Change detection data

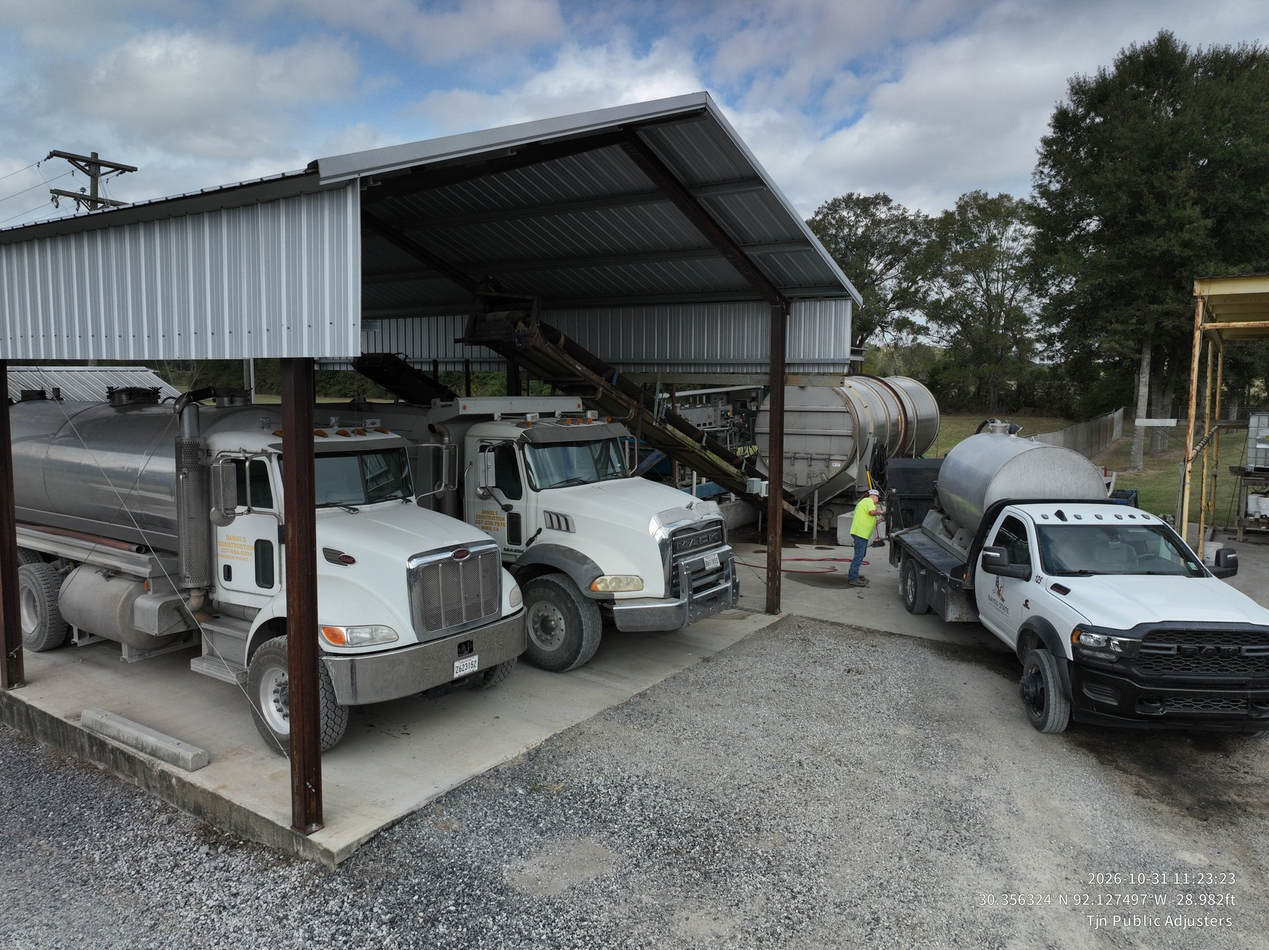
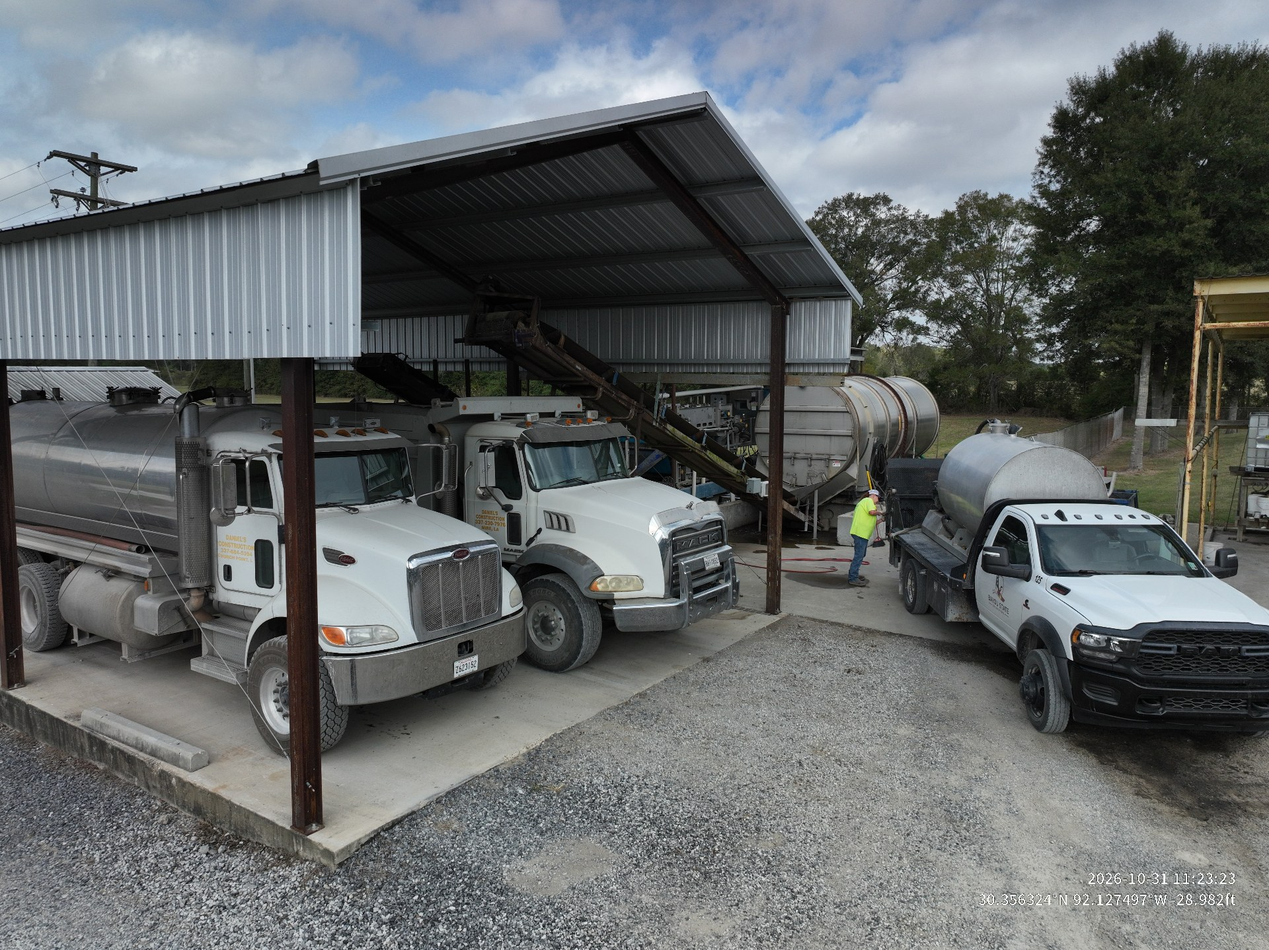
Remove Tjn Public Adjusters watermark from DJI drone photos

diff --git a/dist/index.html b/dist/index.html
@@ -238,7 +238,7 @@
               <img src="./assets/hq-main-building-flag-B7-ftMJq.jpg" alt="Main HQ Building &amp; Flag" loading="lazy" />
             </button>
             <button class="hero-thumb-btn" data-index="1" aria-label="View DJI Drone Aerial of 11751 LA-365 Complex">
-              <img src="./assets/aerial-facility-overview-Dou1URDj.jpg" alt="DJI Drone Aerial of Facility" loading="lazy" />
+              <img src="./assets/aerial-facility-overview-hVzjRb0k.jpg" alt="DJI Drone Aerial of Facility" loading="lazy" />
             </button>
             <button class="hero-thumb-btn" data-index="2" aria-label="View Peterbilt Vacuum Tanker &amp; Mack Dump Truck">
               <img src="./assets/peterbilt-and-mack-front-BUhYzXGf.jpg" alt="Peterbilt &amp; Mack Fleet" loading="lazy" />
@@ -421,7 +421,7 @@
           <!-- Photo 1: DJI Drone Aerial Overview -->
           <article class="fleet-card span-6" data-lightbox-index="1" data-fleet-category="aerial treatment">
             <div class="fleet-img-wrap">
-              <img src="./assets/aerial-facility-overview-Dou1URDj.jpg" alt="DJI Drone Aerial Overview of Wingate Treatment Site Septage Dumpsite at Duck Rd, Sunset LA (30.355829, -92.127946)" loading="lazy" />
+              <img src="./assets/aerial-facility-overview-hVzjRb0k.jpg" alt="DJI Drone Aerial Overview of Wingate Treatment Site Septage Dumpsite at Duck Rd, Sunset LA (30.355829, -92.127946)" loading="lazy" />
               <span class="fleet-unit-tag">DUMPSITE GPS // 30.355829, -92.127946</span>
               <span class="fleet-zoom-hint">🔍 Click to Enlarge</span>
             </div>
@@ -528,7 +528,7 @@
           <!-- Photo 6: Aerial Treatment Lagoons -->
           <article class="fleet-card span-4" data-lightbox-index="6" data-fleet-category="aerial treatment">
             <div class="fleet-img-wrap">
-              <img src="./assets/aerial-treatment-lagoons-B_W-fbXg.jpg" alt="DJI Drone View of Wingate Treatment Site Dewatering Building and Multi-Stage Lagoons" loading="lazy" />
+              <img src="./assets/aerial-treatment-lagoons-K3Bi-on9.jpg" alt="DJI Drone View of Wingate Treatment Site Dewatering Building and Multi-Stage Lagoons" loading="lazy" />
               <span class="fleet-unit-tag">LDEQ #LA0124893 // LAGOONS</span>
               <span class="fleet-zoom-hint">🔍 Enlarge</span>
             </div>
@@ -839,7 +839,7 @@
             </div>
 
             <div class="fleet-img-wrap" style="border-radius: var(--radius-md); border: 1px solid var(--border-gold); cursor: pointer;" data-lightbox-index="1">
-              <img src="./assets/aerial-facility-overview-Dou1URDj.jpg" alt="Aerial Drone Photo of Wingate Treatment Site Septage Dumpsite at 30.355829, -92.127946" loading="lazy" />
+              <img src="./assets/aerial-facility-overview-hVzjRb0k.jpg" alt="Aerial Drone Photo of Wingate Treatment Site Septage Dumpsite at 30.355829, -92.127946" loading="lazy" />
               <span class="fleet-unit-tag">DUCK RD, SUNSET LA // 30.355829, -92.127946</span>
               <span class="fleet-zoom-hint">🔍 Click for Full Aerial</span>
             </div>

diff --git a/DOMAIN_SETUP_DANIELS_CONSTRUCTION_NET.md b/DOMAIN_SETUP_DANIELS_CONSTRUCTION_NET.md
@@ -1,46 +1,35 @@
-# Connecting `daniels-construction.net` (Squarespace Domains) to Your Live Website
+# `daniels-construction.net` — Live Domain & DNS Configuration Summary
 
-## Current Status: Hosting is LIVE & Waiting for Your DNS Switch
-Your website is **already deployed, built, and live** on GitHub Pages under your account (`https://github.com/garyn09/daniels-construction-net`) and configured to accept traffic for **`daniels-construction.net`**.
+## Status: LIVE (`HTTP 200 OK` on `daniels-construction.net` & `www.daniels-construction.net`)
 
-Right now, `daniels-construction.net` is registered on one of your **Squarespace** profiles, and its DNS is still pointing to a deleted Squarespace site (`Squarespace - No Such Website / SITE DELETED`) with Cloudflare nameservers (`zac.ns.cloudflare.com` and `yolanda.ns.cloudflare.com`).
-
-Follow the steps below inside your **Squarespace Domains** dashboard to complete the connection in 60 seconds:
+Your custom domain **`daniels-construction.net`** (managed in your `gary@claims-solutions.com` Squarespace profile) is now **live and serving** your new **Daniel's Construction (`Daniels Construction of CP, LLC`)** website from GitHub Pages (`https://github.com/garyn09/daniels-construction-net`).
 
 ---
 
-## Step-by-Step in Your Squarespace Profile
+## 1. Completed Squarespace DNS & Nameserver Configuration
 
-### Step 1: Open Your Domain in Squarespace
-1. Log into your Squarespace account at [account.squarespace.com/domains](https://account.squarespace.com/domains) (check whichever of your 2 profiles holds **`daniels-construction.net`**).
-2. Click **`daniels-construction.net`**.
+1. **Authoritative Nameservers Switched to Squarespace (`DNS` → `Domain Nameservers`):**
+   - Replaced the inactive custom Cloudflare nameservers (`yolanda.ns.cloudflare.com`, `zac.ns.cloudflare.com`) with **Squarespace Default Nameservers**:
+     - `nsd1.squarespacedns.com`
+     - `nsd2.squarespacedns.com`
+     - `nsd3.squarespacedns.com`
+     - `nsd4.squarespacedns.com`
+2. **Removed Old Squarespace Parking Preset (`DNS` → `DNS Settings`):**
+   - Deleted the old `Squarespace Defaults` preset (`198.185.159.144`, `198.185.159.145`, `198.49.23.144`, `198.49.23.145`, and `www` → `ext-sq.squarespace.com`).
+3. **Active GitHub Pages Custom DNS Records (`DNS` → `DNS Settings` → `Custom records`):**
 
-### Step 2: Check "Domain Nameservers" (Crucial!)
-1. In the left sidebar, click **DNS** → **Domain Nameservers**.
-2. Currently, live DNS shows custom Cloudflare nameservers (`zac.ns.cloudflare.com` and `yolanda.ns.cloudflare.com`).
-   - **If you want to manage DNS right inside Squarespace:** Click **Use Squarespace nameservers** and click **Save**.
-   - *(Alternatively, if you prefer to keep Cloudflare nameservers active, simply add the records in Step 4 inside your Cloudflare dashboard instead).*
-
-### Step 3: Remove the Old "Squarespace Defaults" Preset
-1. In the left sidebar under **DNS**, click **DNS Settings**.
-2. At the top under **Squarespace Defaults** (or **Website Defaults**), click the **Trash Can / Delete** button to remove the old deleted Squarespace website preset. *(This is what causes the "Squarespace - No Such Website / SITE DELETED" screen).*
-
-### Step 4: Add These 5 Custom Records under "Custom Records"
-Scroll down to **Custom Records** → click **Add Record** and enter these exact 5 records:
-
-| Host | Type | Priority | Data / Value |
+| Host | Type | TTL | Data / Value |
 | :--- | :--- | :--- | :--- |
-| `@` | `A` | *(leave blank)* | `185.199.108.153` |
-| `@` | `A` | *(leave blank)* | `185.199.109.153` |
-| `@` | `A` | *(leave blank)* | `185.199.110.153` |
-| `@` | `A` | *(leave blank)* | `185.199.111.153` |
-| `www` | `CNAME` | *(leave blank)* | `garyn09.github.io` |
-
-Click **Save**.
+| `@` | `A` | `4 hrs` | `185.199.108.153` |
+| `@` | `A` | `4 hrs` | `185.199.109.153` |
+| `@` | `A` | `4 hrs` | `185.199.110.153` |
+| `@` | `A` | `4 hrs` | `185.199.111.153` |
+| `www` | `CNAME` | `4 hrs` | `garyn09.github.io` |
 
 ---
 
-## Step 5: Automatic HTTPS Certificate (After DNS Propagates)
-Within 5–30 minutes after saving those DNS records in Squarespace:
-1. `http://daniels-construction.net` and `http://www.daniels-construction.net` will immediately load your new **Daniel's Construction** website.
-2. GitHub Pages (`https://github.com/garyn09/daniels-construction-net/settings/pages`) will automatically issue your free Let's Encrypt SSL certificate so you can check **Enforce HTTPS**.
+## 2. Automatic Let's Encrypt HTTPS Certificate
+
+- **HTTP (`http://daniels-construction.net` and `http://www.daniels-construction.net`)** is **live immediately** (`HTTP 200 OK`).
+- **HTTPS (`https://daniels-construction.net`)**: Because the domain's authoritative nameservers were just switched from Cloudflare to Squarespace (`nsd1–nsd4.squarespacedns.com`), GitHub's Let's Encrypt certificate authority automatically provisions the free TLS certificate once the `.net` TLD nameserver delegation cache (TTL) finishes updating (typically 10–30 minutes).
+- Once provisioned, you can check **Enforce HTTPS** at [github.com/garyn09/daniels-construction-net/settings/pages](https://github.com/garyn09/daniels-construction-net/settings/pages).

- _Problem to work on_
Reply with one number, the count of lines in the data that contain "Stage".

- _Exercise output_
2